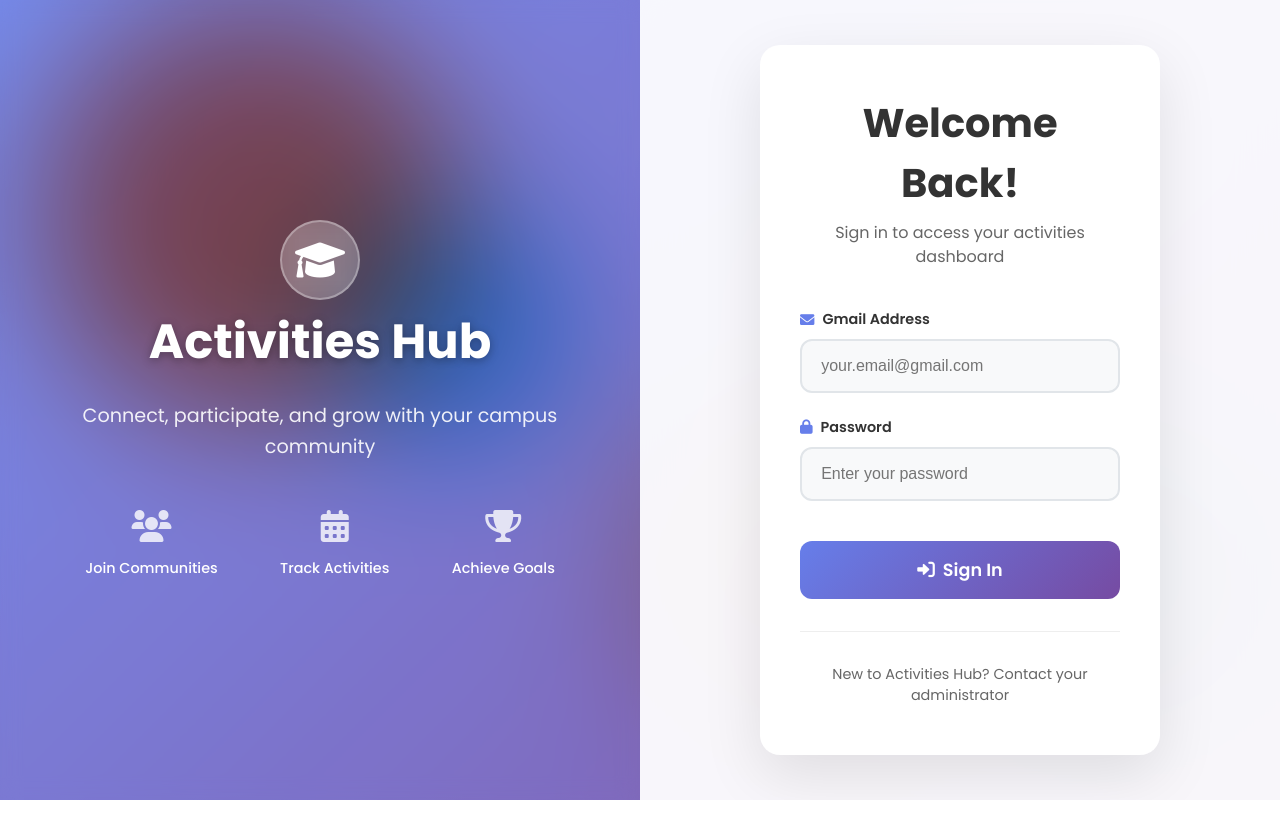
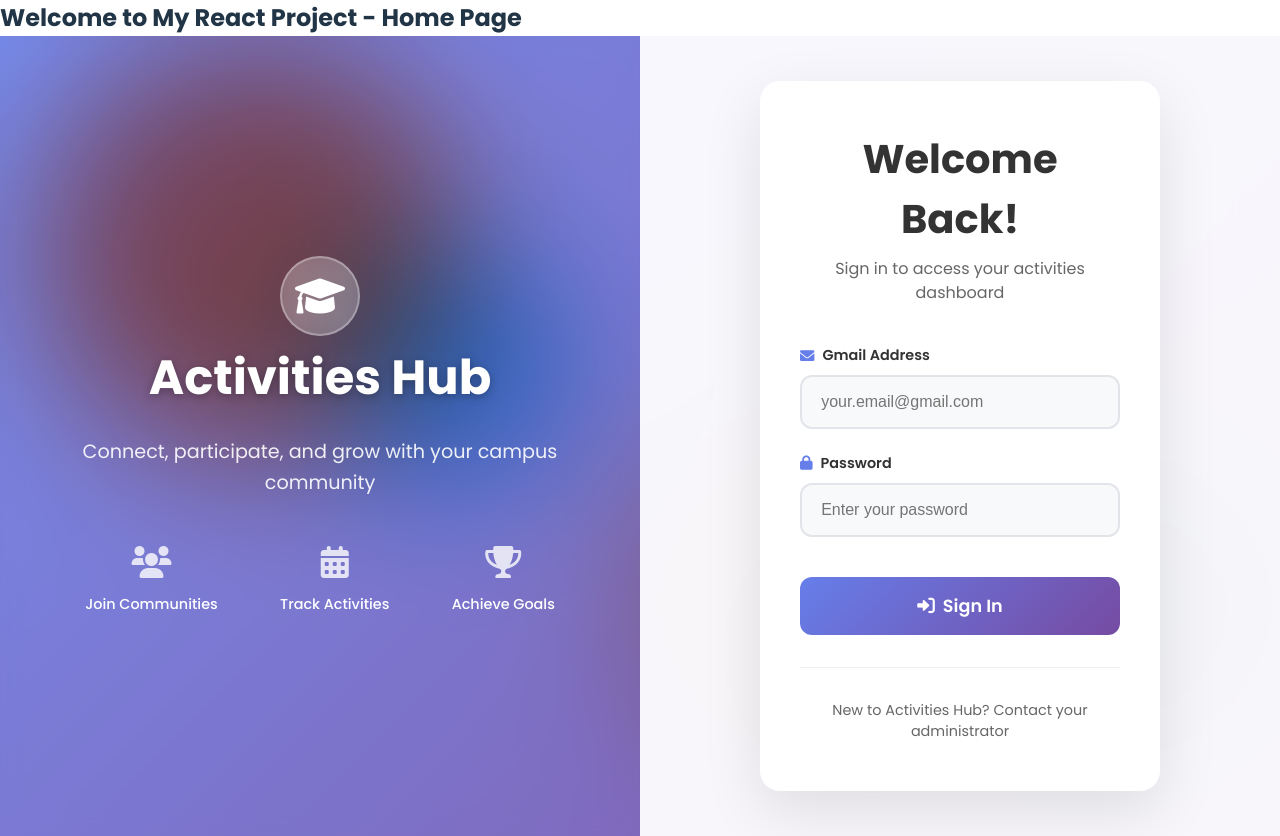
Before and after one commit to vishnusai-2006/FEDF-PROJECT, a React (Vite) app in the folder frontend/: page / in a window 1280 px wide. Before the commit the page ends 800 px from the top, so only its background shows below. Built offline with nearby package versions, Linux system fonts and the light colour scheme.

Commit message:
Added homepage welcome heading

```diff
--- a/frontend/src/App.jsx
+++ b/frontend/src/App.jsx
@@ -41,6 +41,8 @@ function App() {
 
   return (
   <div className="app">
+    <h2>Welcome to My React Project - Home Page</h2>   {/* <-- Added line */}
+
     {!isLoggedIn ? (
       <Login onLogin={handleLogin} />
     ) : (
```
Lines whose indentation alone changed are shown as unchanged.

* * *

WHAT NEEDS TO BE DONE
Copy the listing exactly. Any image in it stays out of the copy.

WRITTEN ANSWER
Before and after one commit to vishnusai-2006/FEDF-PROJECT, a React (Vite) app in the folder frontend/: page / in a window 1280 px wide. Before the commit the page ends 800 px from the top, so only its background shows below. Built offline with nearby package versions, Linux system fonts and the light colour scheme.

Commit message:
Added homepage welcome heading

```diff
--- a/frontend/src/App.jsx
+++ b/frontend/src/App.jsx
@@ -41,6 +41,8 @@ function App() {
 
   return (
   <div className="app">
+    <h2>Welcome to My React Project - Home Page</h2>   {/* <-- Added line */}
+
     {!isLoggedIn ? (
       <Login onLogin={handleLogin} />
     ) : (
```
Lines whose indentation alone changed are shown as unchanged.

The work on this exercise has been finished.